__SUPPLIED ENTRIES__
== Segment start ==

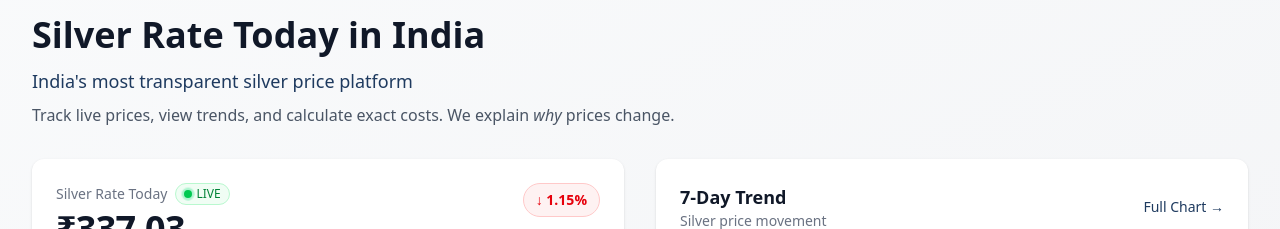
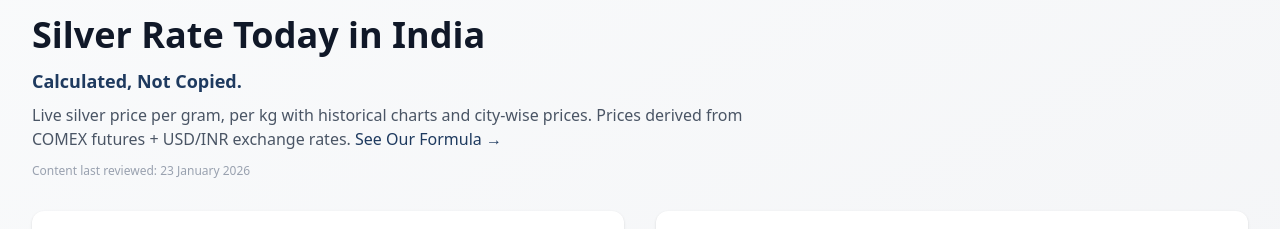
Before and after one commit to achaudhary7/SilverInfo, a Next.js app: page / in a window 1280 px wide. Shown: the part 138-367 px from the top of the page. Built offline with nearby package versions, Linux system fonts and the light colour scheme; no server answers.

Commit message:
Update homepage tagline: Calculated, Not Copied + add review date

```diff
--- a/src/app/page.tsx
+++ b/src/app/page.tsx
@@ -128,12 +128,18 @@ export default async function HomePage() {
               <h1 className="text-2xl sm:text-3xl lg:text-4xl font-bold text-gray-900 mb-2 sm:mb-3">
                 Silver Rate Today in India
               </h1>
-              <p className="text-sm sm:text-lg text-[#1e3a5f] font-medium mb-1 sm:mb-2">
-                India&apos;s most transparent silver price platform
+              <p className="text-sm sm:text-lg text-[#1e3a5f] font-semibold mb-1 sm:mb-2">
+                Calculated, Not Copied.
               </p>
-              <p className="text-xs sm:text-base text-gray-600 max-w-3xl">
-                Track live prices, view trends, and calculate exact costs.
-                We explain <em>why</em> prices change.
+              <p className="text-xs sm:text-base text-gray-600 max-w-3xl mb-2 sm:mb-3">
+                Live silver price per gram, per kg with historical charts and city-wise prices.
+                Prices derived from COMEX futures + USD/INR exchange rates.{" "}
+                <Link href="/how-we-calculate" className="text-[#1e3a5f] font-medium hover:underline">
+                  See Our Formula →
+                </Link>
+              </p>
+              <p className="text-[10px] sm:text-xs text-gray-400">
+                Content last reviewed: 23 January 2026
               </p>
             </div>
 
```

== Segment end ==

__AIM OF THE EXERCISE__
Copy each entry exactly as written, and drop the pictures from the copy.

__EXERCISE ANSWER__
Before and after one commit to achaudhary7/SilverInfo, a Next.js app: page / in a window 1280 px wide. Shown: the part 138-367 px from the top of the page. Built offline with nearby package versions, Linux system fonts and the light colour scheme; no server answers.

Commit message:
Update homepage tagline: Calculated, Not Copied + add review date

```diff
--- a/src/app/page.tsx
+++ b/src/app/page.tsx
@@ -128,12 +128,18 @@ export default async function HomePage() {
               <h1 className="text-2xl sm:text-3xl lg:text-4xl font-bold text-gray-900 mb-2 sm:mb-3">
                 Silver Rate Today in India
               </h1>
-              <p className="text-sm sm:text-lg text-[#1e3a5f] font-medium mb-1 sm:mb-2">
-                India&apos;s most transparent silver price platform
+              <p className="text-sm sm:text-lg text-[#1e3a5f] font-semibold mb-1 sm:mb-2">
+                Calculated, Not Copied.
               </p>
-              <p className="text-xs sm:text-base text-gray-600 max-w-3xl">
-                Track live prices, view trends, and calculate exact costs.
-                We explain <em>why</em> prices change.
+              <p className="text-xs sm:text-base text-gray-600 max-w-3xl mb-2 sm:mb-3">
+                Live silver price per gram, per kg with historical charts and city-wise prices.
+                Prices derived from COMEX futures + USD/INR exchange rates.{" "}
+                <Link href="/how-we-calculate" className="text-[#1e3a5f] font-medium hover:underline">
+                  See Our Formula →
+                </Link>
+              </p>
+              <p className="text-[10px] sm:text-xs text-gray-400">
+                Content last reviewed: 23 January 2026
               </p>
             </div>
 
```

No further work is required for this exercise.